Italian action game Soulstice isn't just another Dark Souls clone

The seeds for Soulstice were planted back in the 1980s, when a growing crop of private television networks in Italy were hungry for shows to put on the air. Japan, it turns out, had a lot of shows ideal for kids. So anime reruns from the '70s and '80s became popular imports in Italy and France, says developer Samuele Perseo, inspiring a generation of kids like him.

"It was really in the back of our minds, of everyone doing art or creative stuff in Italy as we grew up," says Perseo. "For us it was an opportunity to define a particular style: On the one hand, we needed to find a balance because we didn't want our game to be a copycat of our sources of inspiration. It had to be a tribute. On the other hand, it was interesting for us as an independent developer—we were looking for a way to find our own signature style."

The result is Soulstice, a character-action game revealed at the PC Gaming Show on Sunday. Despite some dark fantasy vibes reminiscent of Dark Souls (and at least one big hammer-wielding enemy who looks like a dead ringer for Smough), Soulstice leans much more towards the Platinum Games school of design. Creative director Fabio Pagetti says the game is "70% combat," with the rest of the time devoted to exploration, where you'll use many of the same abilities you use in combat to traverse and interact with the world. 

"Soulstice takes from the Souls games the atmosphere, not the gameplay," Pagetti says. "Combat is completely a hack-and-slash game, not the slow-paced tactical combat that you have in Dark Souls and Bloodborne. I like it a lot, I'm a big fan. But our combat is more similar to Devil May Cry, Bayonetta, and Nier combat. It's very fast."
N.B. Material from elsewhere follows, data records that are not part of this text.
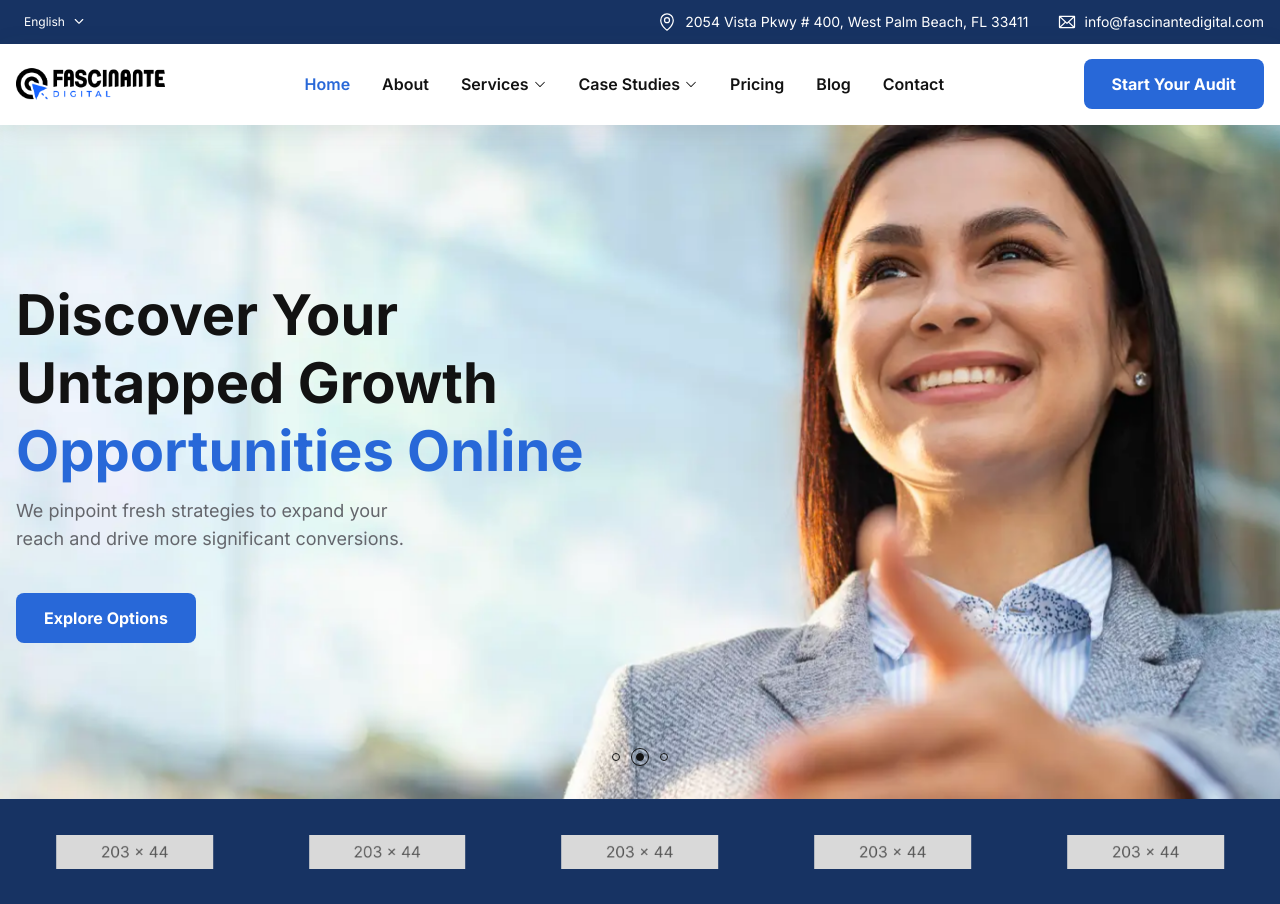
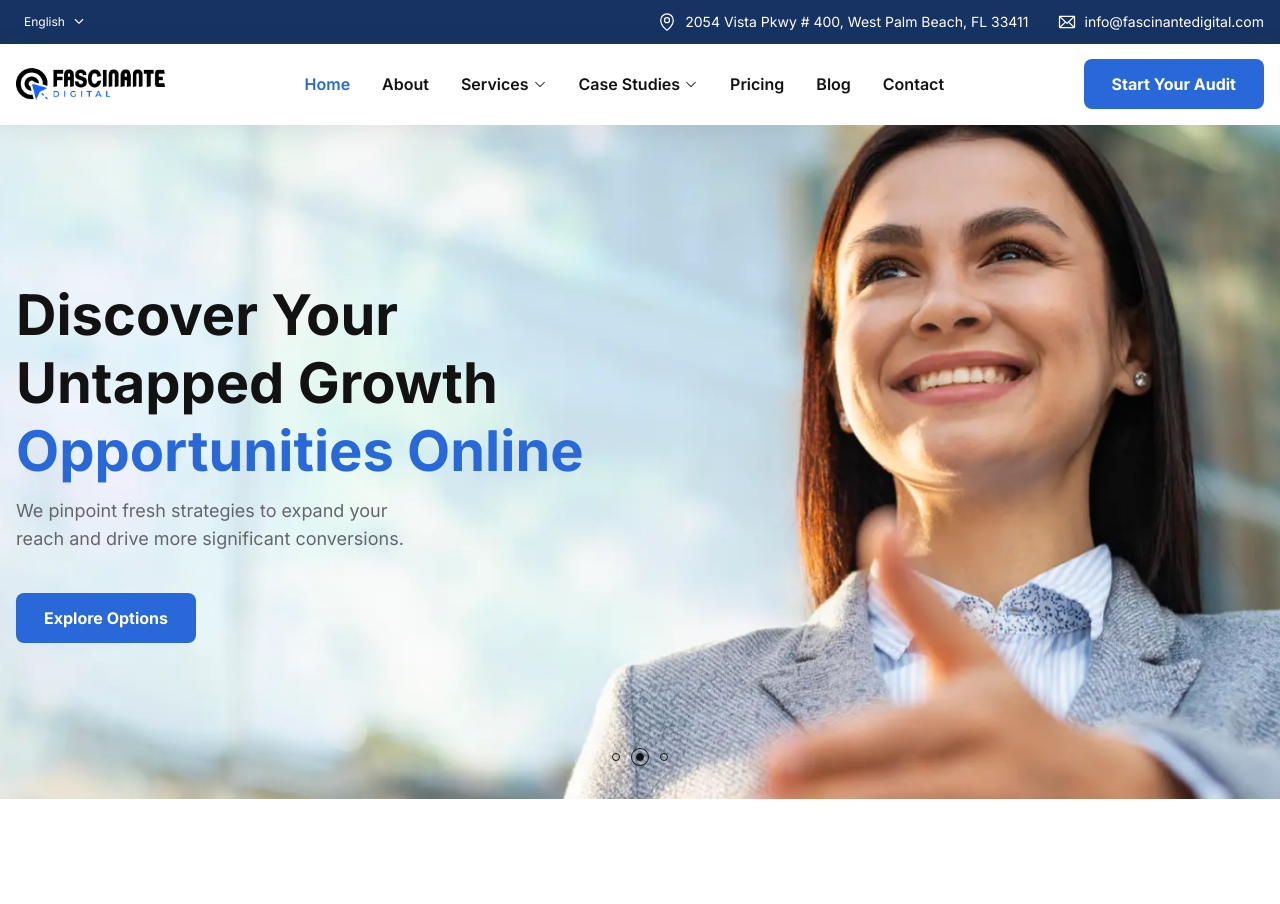
Before and after one commit to alexanderovie/fascinante-web, a Next.js app: page / in a window 1280 px wide. Shown: the top 904 px of the page. Built offline with nearby package versions, Linux system fonts and the light colour scheme.

Commit message:
Corrige enlaces en minúsculas en Footer para compatibilidad en producción

```diff
--- a/src/app/page.tsx
+++ b/src/app/page.tsx
@@ -2,7 +2,7 @@ import MenuTwo from "@/components/Header/Menu/MenuTwo";
 import TopNavTwo from "@/components/Header/TopNav/TopNavTwo";
 import AboutHome from "@/components/Section/About/AboutHome";
 import Counter from "@/components/Section/Counter/Counter";
-import Partner from "@/components/Section/Partner/Partner";
+// import Partner from "@/components/Section/Partner/Partner";
 import Project from "@/components/Section/Project/Project";
 import SliderFive from "@/components/Slider/SliderFive";
 import serviceData from '@/data/service.json';
@@ -24,7 +24,10 @@ export default function Home() {
                 </header>
                 <main className="content">
                     <SliderFive />
-                    <Partner classname='bg-dark-blue' />
+
+                    {/* Partner Section (Desactivado temporalmente) */}
+                    {/* <Partner classname='bg-dark-blue' /> */}
+
                     <AboutHome />
                     <Counter classname='lg:py-10 py-7 border-t border-line' />
                     <Project />
```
Soulstice revolves around a pair of sisters: One wielding a giant sword reminiscent of Berserk, who you'll be controlling throughout the game, and the other the blue shade who hovers over her shoulder. I'm guessing there's some tragic backstory there—Soulstice's developers wouldn't say, but did explain that the relationship between the two factors heavily into both combat and the story. While you directly control the younger (living) sister, the shade will have contextual abilities you can trigger in combat, and more that Perseo hinted at but wouldn't spill. A "unity" mechanic will affect what abilities you can use, and I'm curious to see what kinds of actions or decisions feed into it.

Despite the obvious inspirations from Japanese action games, both developers stressed the need for Soulstice to have its own identity—also a point of pride for a game studio in Italy, which doesn't have a huge development scene.

"To my team at the beginning, I said remember, we are not Japanese," says Pagetti. "It's all a matter of culture. It's difficult to think like the Japanese people and do the same art. We need to find a more European style, because we are Italian. We need to keep a more realistic atmosphere, monsters, stuff like that, but I don't want to do characters like European studios."

Cel shading and big, manga-style eyes were a no. Pagetti's goal is for Soulstice to take the atmosphere of manga like Berserk and Claymore, landing somewhere in between conventional Japanese and European aesthetics.

Reply Game Studios' first game, Joe Dever's Lone Wolf, was a small hit on mobile and well-received when ported to PC and consoles. The studio followed with a VR game called Theseus, which helped the team learn Unreal Engine 4. Perseo points out that Theseus had impressive graphics for a small studio's VR game, but "when you pretend to play in those leagues, there's always someone who has a far bigger budget than you and hundreds of developers." They grew from about a dozen developers to 45 to make Soulstice.

"The project is big for us. But it's not a small copy of a big game. It's a true big game," says Fabio Pagetti. "We want to have the same concept of other famous games, but with our vision."

Soulstice is set to come out in 2022.

Wes Fenlon
Senior Editor

Wes has been covering games and hardware for more than 10 years, first at tech sites like The Wirecutter and Tested before joining the PC Gamer team in 2014. Wes plays a little bit of everything, but he'll always jump at the chance to cover emulation and Japanese games.

When he's not obsessively optimizing and re-optimizing a tangle of conveyor belts in Satisfactory (it's really becoming a problem), he's probably playing a 20-year-old Final Fantasy or some opaque ASCII roguelike. With a focus on writing and editing features, he seeks out personal stories and in-depth histories from the corners of PC gaming and its niche communities. 50% pizza by volume (deep dish, to be specific).